Methods: A randomized trial of a 14-session face-to-face intervention emphasizing abstinence and safer sexual practices conducted among 515 youths (median age 17 years and median grade 11) attending 10 secondary schools located in two districts in Namibia. Youths were randomly assigned to the intervention or control condition at the level of the individual. HIV risk behaviours, intentions and perceptions were assessed at baseline, immediately post-intervention and at 6 and 12 months post-intervention.
Results: Among all 515 youths who enrolled in the programme, rates of either abstinence or sex with a condom were not different between control and intervention youths at baseline or in the follow-up period. However, analyses conducted among the subset of youths who were sexually inexperienced at baseline (n = 255) revealed that a higher percentage of intervention youths (17%) than control youths (9%, P<0.05) remained sexually inexperienced one year later. Moreover, in the immediate post-intervention period, among baseline virgins who subsequently initiated sex, intervention youths were more likely than control youths to use a condom (18 versus 10%, P<0.05). Additional HIV-related risk behaviours (failure to discuss previous HIV risk exposure with one's sexual partner and alcohol use), intentions to use condoms, and perceptions of the ability to use condoms were positively affected by the intervention.

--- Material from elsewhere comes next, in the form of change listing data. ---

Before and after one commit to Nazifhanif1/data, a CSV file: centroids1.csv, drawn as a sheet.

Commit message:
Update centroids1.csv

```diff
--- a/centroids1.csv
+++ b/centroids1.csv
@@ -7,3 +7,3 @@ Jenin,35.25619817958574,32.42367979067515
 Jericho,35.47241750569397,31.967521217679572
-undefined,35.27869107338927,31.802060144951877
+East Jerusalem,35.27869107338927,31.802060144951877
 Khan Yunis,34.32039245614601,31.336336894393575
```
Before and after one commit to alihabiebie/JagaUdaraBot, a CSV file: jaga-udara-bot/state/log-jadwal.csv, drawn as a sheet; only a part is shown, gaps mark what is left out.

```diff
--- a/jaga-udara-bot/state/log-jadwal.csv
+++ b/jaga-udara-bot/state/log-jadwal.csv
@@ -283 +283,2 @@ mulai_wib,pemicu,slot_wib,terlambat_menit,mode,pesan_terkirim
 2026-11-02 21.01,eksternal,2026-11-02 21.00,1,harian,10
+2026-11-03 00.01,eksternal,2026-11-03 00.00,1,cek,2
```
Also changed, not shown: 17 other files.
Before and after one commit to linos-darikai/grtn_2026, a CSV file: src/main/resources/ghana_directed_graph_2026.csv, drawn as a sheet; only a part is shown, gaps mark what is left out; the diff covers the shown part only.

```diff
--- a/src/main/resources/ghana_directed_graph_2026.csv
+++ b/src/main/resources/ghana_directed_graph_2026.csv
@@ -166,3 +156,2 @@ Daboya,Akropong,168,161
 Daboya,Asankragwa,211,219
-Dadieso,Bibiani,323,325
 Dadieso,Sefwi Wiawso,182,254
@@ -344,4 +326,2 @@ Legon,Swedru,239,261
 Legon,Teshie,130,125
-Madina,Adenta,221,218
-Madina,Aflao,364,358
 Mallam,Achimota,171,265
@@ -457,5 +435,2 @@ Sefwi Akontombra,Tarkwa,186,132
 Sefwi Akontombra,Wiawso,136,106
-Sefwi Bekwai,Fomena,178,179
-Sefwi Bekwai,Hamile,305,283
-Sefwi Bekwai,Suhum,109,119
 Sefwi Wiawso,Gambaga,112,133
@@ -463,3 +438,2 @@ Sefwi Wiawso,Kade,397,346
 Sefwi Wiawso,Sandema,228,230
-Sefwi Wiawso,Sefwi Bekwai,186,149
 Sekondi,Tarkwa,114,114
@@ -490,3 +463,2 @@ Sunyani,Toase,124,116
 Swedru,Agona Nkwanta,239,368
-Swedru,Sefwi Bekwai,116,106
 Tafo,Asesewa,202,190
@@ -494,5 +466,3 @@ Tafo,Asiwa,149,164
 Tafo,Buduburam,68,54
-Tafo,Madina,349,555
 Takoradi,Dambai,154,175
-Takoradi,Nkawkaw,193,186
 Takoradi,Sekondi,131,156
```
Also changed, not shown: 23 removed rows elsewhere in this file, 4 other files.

Conclusions: There is evidence that the 'My Future is My Choice' (MFMC) intervention is reducing HIV risk behaviours among sexually inexperienced participants aged 15-18. Related risk behaviours and perceptions are also positively impacted by the intervention.